Day-by-day, our den is filling up with moving boxes and assorted belongings as the youngest makes preparations to pull up stakes.
“This is the staging area,” my husband says, as we survey the encroaching clutter threatening to overtake the kitchen.
In a couple of weeks, he will organize it in meticulous fashion, stacking it like a Tetris video game in the back of a 15-foot U-Haul.
I’ve watched him do this before — when the kids went to college and for seven of our own moves before that. He’s gotten better with time. This ought to be a snap.
The cyclical “fall” tradition that includes the purchasing of extra-long dorm sheets and pricey meal plans is playing out for families throughout the country. Come spring it happens in reverse.
But not this move.
This is the “big” move. Our youngest is heading out-of-state, and she has no plans to boomerang back to reclaim our new guest room.
So it’s an ending.
“Oh, I’m so sorry. This must be hard for you,” some tell me with knowing sorrow in their eyes.
To be sure, I am wrestling with a sense of impending ... freedom.
Like I said, we’ve done this before. We know it’s time.
A parent’s road is an ever-unfolding journey of letting-go moments.
We have to trust that our kids will be okay when we send them to kindergarten, hand them the car keys, leave them in a college dorm, or pack a truck and bid adieu with tear-stained cheeks and the thought that it’s really all for the best.
She’s seeking greener pastures, and we get to figure out what comes next now that it’s just the two of us.
Like traveling. Or buying a duvet cover for the new guest room.
Gray and white stripes would be nice. Wouldn’t have to repaint the walls.
Greece, Scotland or a train ride through Canada would make for great adventure, even though we know in our hearts the next trip will be to wherever one of the kids is living.

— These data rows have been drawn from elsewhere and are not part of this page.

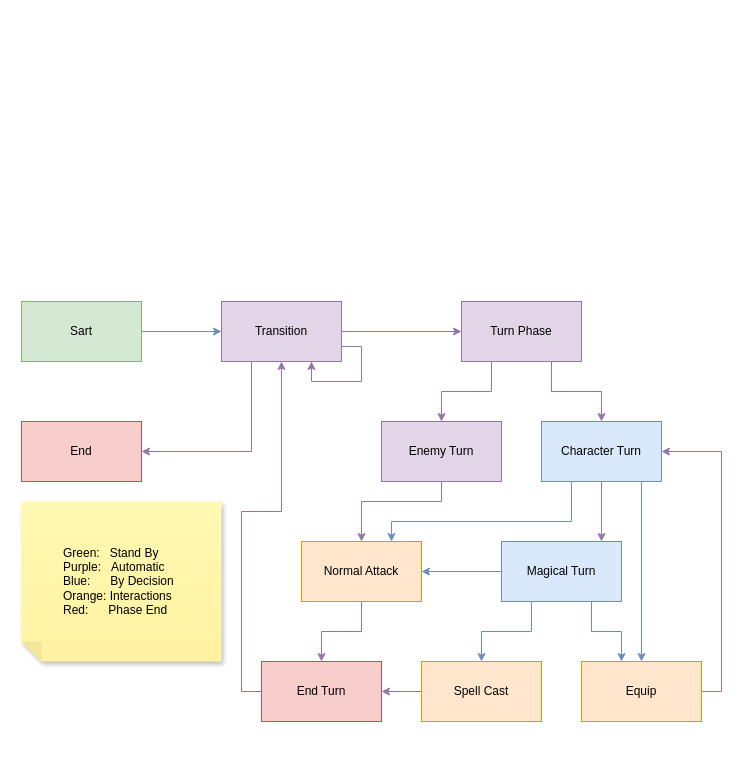
Earlier version of the draw.io diagram docs/MemesStateDiagram.drawio (Ateuluz/final-reality). Source tidied: cells renumbered, new cells numbered last; positions are measured from the earlier drawing's top-left corner, leaving out a move shared by most shapes. Both pictures are drawn from the tidied source at 100%, with x=0, y=0 at pixel (21, 301).
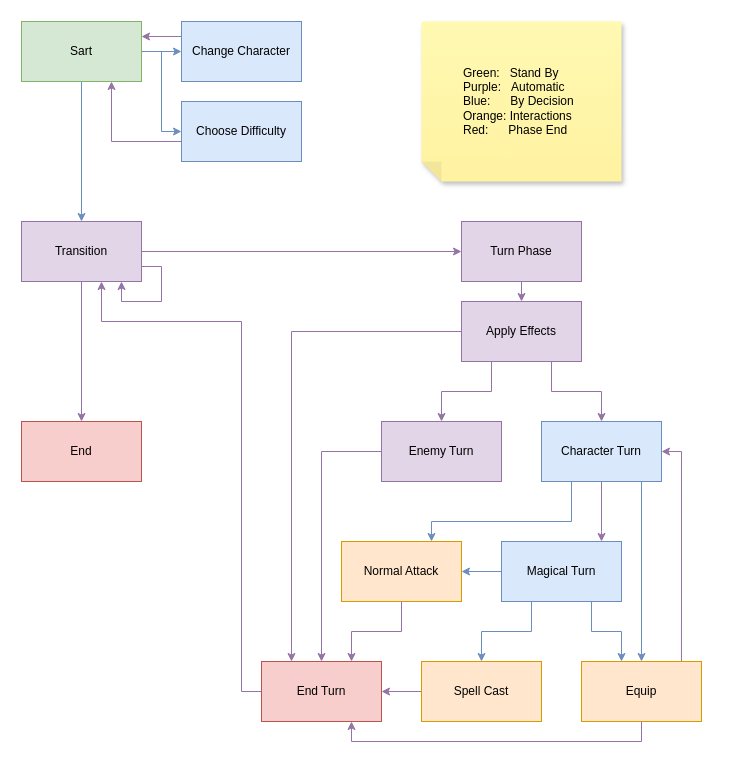
Above is the later version.

Commit message:
docs(docs): State Diagrams update

Unchanged cells that the change refers to:
```xml
<mxCell id="4" value="End" style="whiteSpace=wrap;html=1;fillColor=#f8cecc;strokeColor=#b85450;" parent="1" vertex="1">
  <mxGeometry y="120" width="120" height="60" as="geometry" />
</mxCell>
<mxCell id="12" value="Enemy Turn" style="whiteSpace=wrap;html=1;fillColor=#e1d5e7;strokeColor=#9673a6;" parent="1" vertex="1">
  <mxGeometry x="360" y="120" width="120" height="60" as="geometry" />
</mxCell>
<mxCell id="16" value="Character Turn" style="whiteSpace=wrap;html=1;fillColor=#dae8fc;strokeColor=#6c8ebf;" parent="1" vertex="1">
  <mxGeometry x="520" y="120" width="120" height="60" as="geometry" />
</mxCell>
<mxCell id="24" value="Equip" style="whiteSpace=wrap;html=1;fillColor=#ffe6cc;strokeColor=#d79b00;" parent="1" vertex="1">
  <mxGeometry x="560" y="360" width="120" height="60" as="geometry" />
</mxCell>
<mxCell id="28" value="End Turn" style="whiteSpace=wrap;html=1;fillColor=#f8cecc;strokeColor=#b85450;" parent="1" vertex="1">
  <mxGeometry x="240" y="360" width="120" height="60" as="geometry" />
</mxCell>
```

Diff of the diagram source:
```diff
@@
-    <mxCell id="2" style="edgeStyle=orthogonalEdgeStyle;rounded=0;jettySize=auto;html=1;exitX=1;exitY=0.5;exitDx=0;exitDy=0;entryX=0;entryY=0.5;entryDx=0;entryDy=0;fillColor=#dae8fc;strokeColor=#6c8ebf;" parent="1" edge="1" source="3" target="7">
+    <mxCell id="2" style="edgeStyle=orthogonalEdgeStyle;rounded=0;jettySize=auto;html=1;exitX=0.5;exitY=1;exitDx=0;exitDy=0;entryX=0.5;entryY=0;entryDx=0;entryDy=0;fillColor=#dae8fc;strokeColor=#6c8ebf;" parent="1" edge="1" source="3" target="7">
       <mxGeometry relative="1" as="geometry" />
     </mxCell>
+    <mxCell id="31" style="edgeStyle=orthogonalEdgeStyle;rounded=0;jettySize=auto;html=1;exitX=1;exitY=0.5;exitDx=0;exitDy=0;entryX=0;entryY=0.5;entryDx=0;entryDy=0;fillColor=#dae8fc;strokeColor=#6c8ebf;" parent="1" edge="1" source="3" target="43">
+      <mxGeometry relative="1" as="geometry" />
+    </mxCell>
+    <mxCell id="32" style="edgeStyle=orthogonalEdgeStyle;rounded=0;jettySize=auto;html=1;exitX=1;exitY=0.5;exitDx=0;exitDy=0;entryX=0;entryY=0.5;entryDx=0;entryDy=0;fillColor=#dae8fc;strokeColor=#6c8ebf;" parent="1" edge="1" source="3" target="40">
+      <mxGeometry relative="1" as="geometry" />
+    </mxCell>
     <mxCell id="3" value="Sart" style="whiteSpace=wrap;html=1;fillColor=#d5e8d4;strokeColor=#82b366;" parent="1" vertex="1">
-      <mxGeometry width="120" height="60" as="geometry" />
+      <mxGeometry y="-280" width="120" height="60" as="geometry" />
     </mxCell>
@@
-    <mxCell id="5" style="edgeStyle=orthogonalEdgeStyle;rounded=0;jettySize=auto;html=1;exitX=0.25;exitY=1;exitDx=0;exitDy=0;entryX=1;entryY=0.5;entryDx=0;entryDy=0;fillColor=#e1d5e7;strokeColor=#9673a6;" parent="1" edge="1" source="7" target="4">
+    <mxCell id="5" style="edgeStyle=orthogonalEdgeStyle;rounded=0;jettySize=auto;html=1;exitX=0.5;exitY=1;exitDx=0;exitDy=0;entryX=0.5;entryY=0;entryDx=0;entryDy=0;fillColor=#e1d5e7;strokeColor=#9673a6;" parent="1" edge="1" source="7" target="4">
       <mxGeometry relative="1" as="geometry" />
     </mxCell>
@@
     <mxCell id="7" value="Transition" style="whiteSpace=wrap;html=1;fillColor=#e1d5e7;strokeColor=#9673a6;" parent="1" vertex="1">
-      <mxGeometry x="200" width="120" height="60" as="geometry" />
+      <mxGeometry y="-80" width="120" height="60" as="geometry" />
     </mxCell>
-    <mxCell id="8" style="edgeStyle=orthogonalEdgeStyle;rounded=0;jettySize=auto;html=1;exitX=0.75;exitY=1;exitDx=0;exitDy=0;fillColor=#e1d5e7;strokeColor=#9673a6;" parent="1" edge="1" source="10" target="16">
-      <mxGeometry relative="1" as="geometry" />
-    </mxCell>
-    <mxCell id="9" style="edgeStyle=orthogonalEdgeStyle;rounded=0;jettySize=auto;html=1;exitX=0.25;exitY=1;exitDx=0;exitDy=0;fillColor=#e1d5e7;strokeColor=#9673a6;" parent="1" edge="1" source="10" target="12">
-      <mxGeometry relative="1" as="geometry" />
-    </mxCell>
+    <mxCell id="33" style="edgeStyle=orthogonalEdgeStyle;rounded=0;jettySize=auto;html=1;exitX=0.5;exitY=1;exitDx=0;exitDy=0;entryX=0.5;entryY=0;entryDx=0;entryDy=0;fillColor=#e1d5e7;strokeColor=#9673a6;" parent="1" edge="1" source="10" target="39">
+      <mxGeometry relative="1" as="geometry" />
+    </mxCell>
     <mxCell id="10" value="Turn Phase" style="whiteSpace=wrap;html=1;fillColor=#e1d5e7;strokeColor=#9673a6;" parent="1" vertex="1">
-      <mxGeometry x="440" width="120" height="60" as="geometry" />
+      <mxGeometry x="440" y="-80" width="120" height="60" as="geometry" />
     </mxCell>
-    <mxCell id="11" style="edgeStyle=orthogonalEdgeStyle;rounded=0;jettySize=auto;html=1;exitX=0.5;exitY=1;exitDx=0;exitDy=0;fillColor=#e1d5e7;strokeColor=#9673a6;" parent="1" edge="1" source="12" target="18">
-      <mxGeometry relative="1" as="geometry">
-        <Array as="points">
-          <mxPoint x="420" y="200" />
-          <mxPoint x="340" y="200" />
-        </Array>
-      </mxGeometry>
-    </mxCell>
+    <mxCell id="34" style="edgeStyle=orthogonalEdgeStyle;rounded=0;jettySize=auto;html=1;exitX=0;exitY=0.5;exitDx=0;exitDy=0;fillColor=#e1d5e7;strokeColor=#9673a6;" parent="1" edge="1" source="12" target="28">
+      <mxGeometry relative="1" as="geometry" />
+    </mxCell>
@@
     <mxCell id="15" style="edgeStyle=orthogonalEdgeStyle;rounded=0;jettySize=auto;html=1;exitX=0.25;exitY=1;exitDx=0;exitDy=0;fillColor=#dae8fc;strokeColor=#6c8ebf;" parent="1" edge="1" source="16" target="18">
       <mxGeometry relative="1" as="geometry">
         <Array as="points">
           <mxPoint x="550" y="220" />
-          <mxPoint x="370" y="220" />
+          <mxPoint x="410" y="220" />
         </Array>
       </mxGeometry>
     </mxCell>
@@
     <mxCell id="17" style="edgeStyle=orthogonalEdgeStyle;rounded=0;jettySize=auto;html=1;exitX=0.5;exitY=1;exitDx=0;exitDy=0;fillColor=#e1d5e7;strokeColor=#9673a6;" parent="1" edge="1" source="18" target="28">
-      <mxGeometry relative="1" as="geometry" />
+      <mxGeometry relative="1" as="geometry">
+        <Array as="points">
+          <mxPoint x="380" y="330" />
+          <mxPoint x="330" y="330" />
+        </Array>
+      </mxGeometry>
     </mxCell>
     <mxCell id="18" value="Normal Attack" style="whiteSpace=wrap;html=1;fillColor=#ffe6cc;strokeColor=#d79b00;" parent="1" vertex="1">
-      <mxGeometry x="280" y="240" width="120" height="60" as="geometry" />
+      <mxGeometry x="320" y="240" width="120" height="60" as="geometry" />
     </mxCell>
@@
-    <mxCell id="23" style="edgeStyle=orthogonalEdgeStyle;rounded=0;jettySize=auto;html=1;exitX=1;exitY=0.5;exitDx=0;exitDy=0;entryX=1;entryY=0.5;entryDx=0;entryDy=0;fillColor=#e1d5e7;strokeColor=#9673a6;" parent="1" edge="1" source="24" target="16">
+    <mxCell id="23" style="edgeStyle=orthogonalEdgeStyle;rounded=0;jettySize=auto;html=1;exitX=0.833;exitY=0.017;exitDx=0;exitDy=0;entryX=1;entryY=0.5;entryDx=0;entryDy=0;fillColor=#e1d5e7;strokeColor=#9673a6;exitPerimeter=0;" parent="1" edge="1" source="24" target="16">
       <mxGeometry relative="1" as="geometry" />
     </mxCell>
+    <mxCell id="35" style="edgeStyle=orthogonalEdgeStyle;rounded=0;jettySize=auto;html=1;exitX=0.5;exitY=1;exitDx=0;exitDy=0;entryX=0.75;entryY=1;entryDx=0;entryDy=0;fillColor=#e1d5e7;strokeColor=#9673a6;" parent="1" edge="1" source="24" target="28">
+      <mxGeometry relative="1" as="geometry">
+        <Array as="points">
+          <mxPoint x="620" y="440" />
+          <mxPoint x="330" y="440" />
+        </Array>
+      </mxGeometry>
+    </mxCell>
@@
     <mxCell id="27" style="edgeStyle=orthogonalEdgeStyle;rounded=0;jettySize=auto;html=1;exitX=0;exitY=0.5;exitDx=0;exitDy=0;fillColor=#e1d5e7;strokeColor=#9673a6;" parent="1" edge="1" source="28" target="7">
       <mxGeometry relative="1" as="geometry">
         <Array as="points">
           <mxPoint x="220" y="390" />
-          <mxPoint x="220" y="210" />
-          <mxPoint x="260" y="210" />
+          <mxPoint x="220" y="20" />
+          <mxPoint x="80" y="20" />
         </Array>
       </mxGeometry>
     </mxCell>
@@
     <mxCell id="29" style="edgeStyle=orthogonalEdgeStyle;rounded=0;orthogonalLoop=1;jettySize=auto;html=1;exitX=1;exitY=0.75;exitDx=0;exitDy=0;fillColor=#e1d5e7;strokeColor=#9673a6;" parent="1" edge="1" source="7" target="7">
       <mxGeometry relative="1" as="geometry">
         <Array as="points">
-          <mxPoint x="340" y="45" />
-          <mxPoint x="340" y="80" />
-          <mxPoint x="290" y="80" />
+          <mxPoint x="140" y="-35" />
+          <mxPoint x="140" />
+          <mxPoint x="100" />
         </Array>
       </mxGeometry>
     </mxCell>
     <mxCell id="30" value="&lt;blockquote style=&quot;margin: 0 0 0 40px; border: none; padding: 0px;&quot;&gt;&lt;div style=&quot;&quot;&gt;&lt;span style=&quot;background-color: initial;&quot;&gt;Green:&amp;nbsp; &amp;nbsp;Stand By&lt;/span&gt;&lt;/div&gt;&lt;div style=&quot;&quot;&gt;Purple:&amp;nbsp; &amp;nbsp;Automatic&lt;/div&gt;&lt;div style=&quot;&quot;&gt;Blue:&amp;nbsp; &amp;nbsp; &amp;nbsp; By Decision&lt;/div&gt;&lt;div style=&quot;&quot;&gt;Orange: Interactions&lt;/div&gt;&lt;div style=&quot;&quot;&gt;Red:&amp;nbsp; &amp;nbsp; &amp;nbsp; Phase End&lt;/div&gt;&lt;/blockquote&gt;" style="shape=note;whiteSpace=wrap;html=1;backgroundOutline=1;fontColor=#000000;darkOpacity=0.05;fillColor=#FFF9B2;strokeColor=none;fillStyle=solid;direction=west;gradientDirection=north;gradientColor=#FFF2A1;shadow=1;size=20;align=left;" parent="1" vertex="1">
-      <mxGeometry y="200" width="200" height="160" as="geometry" />
+      <mxGeometry x="400" y="-280" width="200" height="160" as="geometry" />
     </mxCell>
+    <mxCell id="36" style="edgeStyle=orthogonalEdgeStyle;rounded=0;jettySize=auto;html=1;exitX=0.25;exitY=1;exitDx=0;exitDy=0;fillColor=#e1d5e7;strokeColor=#9673a6;" parent="1" edge="1" source="39" target="12">
+      <mxGeometry relative="1" as="geometry" />
+    </mxCell>
+    <mxCell id="37" style="edgeStyle=orthogonalEdgeStyle;rounded=0;jettySize=auto;html=1;exitX=0.75;exitY=1;exitDx=0;exitDy=0;fillColor=#e1d5e7;strokeColor=#9673a6;" parent="1" edge="1" source="39" target="16">
+      <mxGeometry relative="1" as="geometry" />
+    </mxCell>
+    <mxCell id="38" style="edgeStyle=orthogonalEdgeStyle;rounded=0;jettySize=auto;html=1;exitX=0;exitY=0.5;exitDx=0;exitDy=0;entryX=0.25;entryY=0;entryDx=0;entryDy=0;fillColor=#e1d5e7;strokeColor=#9673a6;" parent="1" edge="1" source="39" target="28">
+      <mxGeometry relative="1" as="geometry">
+        <Array as="points">
+          <mxPoint x="270" y="30" />
+        </Array>
+      </mxGeometry>
+    </mxCell>
+    <mxCell id="39" value="Apply Effects" style="whiteSpace=wrap;html=1;fillColor=#e1d5e7;strokeColor=#9673a6;" parent="1" vertex="1">
+      <mxGeometry x="440" width="120" height="60" as="geometry" />
+    </mxCell>
+    <mxCell id="40" value="Choose Difficulty" style="whiteSpace=wrap;html=1;fillColor=#dae8fc;strokeColor=#6c8ebf;" parent="1" vertex="1">
+      <mxGeometry x="160" y="-200" width="120" height="60" as="geometry" />
+    </mxCell>
+    <mxCell id="41" style="edgeStyle=orthogonalEdgeStyle;rounded=0;jettySize=auto;html=1;entryX=0.75;entryY=1;entryDx=0;entryDy=0;fillColor=#e1d5e7;strokeColor=#9673a6;" parent="1" edge="1" source="40" target="3">
+      <mxGeometry relative="1" as="geometry">
+        <Array as="points">
+          <mxPoint x="90" y="-160" />
+        </Array>
+      </mxGeometry>
+    </mxCell>
+    <mxCell id="42" style="edgeStyle=orthogonalEdgeStyle;rounded=0;jettySize=auto;html=1;exitX=0;exitY=0.25;exitDx=0;exitDy=0;entryX=1;entryY=0.25;entryDx=0;entryDy=0;fillColor=#e1d5e7;strokeColor=#9673a6;" parent="1" edge="1" source="43" target="3">
+      <mxGeometry relative="1" as="geometry" />
+    </mxCell>
+    <mxCell id="43" value="Change Character" style="whiteSpace=wrap;html=1;fillColor=#dae8fc;strokeColor=#6c8ebf;" parent="1" vertex="1">
+      <mxGeometry x="160" y="-280" width="120" height="60" as="geometry" />
+    </mxCell>
```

That’s okay. Greener pastures are pretty cool.
“You’re taking this well,” say friends who know the worrywart side of me.
Yes, I am.
You see, there’s this tracking app. For humans. Well, actually smartphones.
We took a test run of the “Find My Friends” app back in June when the youngest ventured on a three-state road trip to look for new digs.
You just download it onto your smartphones, and you can see your kid’s whereabouts as long as they have their phone with them, which is pretty-much 24/7.
Surprisingly, the youngest is okay with that. It beats getting worrisome texts and voicemails from me. And she’s finally given up on the, “I’m an adult. You don’t have to worry about me” retort that’s delivered with a well-played eye-roll.
Like that’s ever going to happen.
She’s even okay when I occasionally send borderline creepy texts.
“You in a bar? Cover your drink.”
“What are you picking up in Krogers? How are the prices?”
“How do you know ..." she asks, before remembering the app. Then she laughs it off, rolling with it in grown-up fashion.
While this might seem like parenting overkill, as time goes by, I find myself not checking in as often. Just knowing that I can is enough to quell the concern.
She’s ready. So am I.
Let’s do this.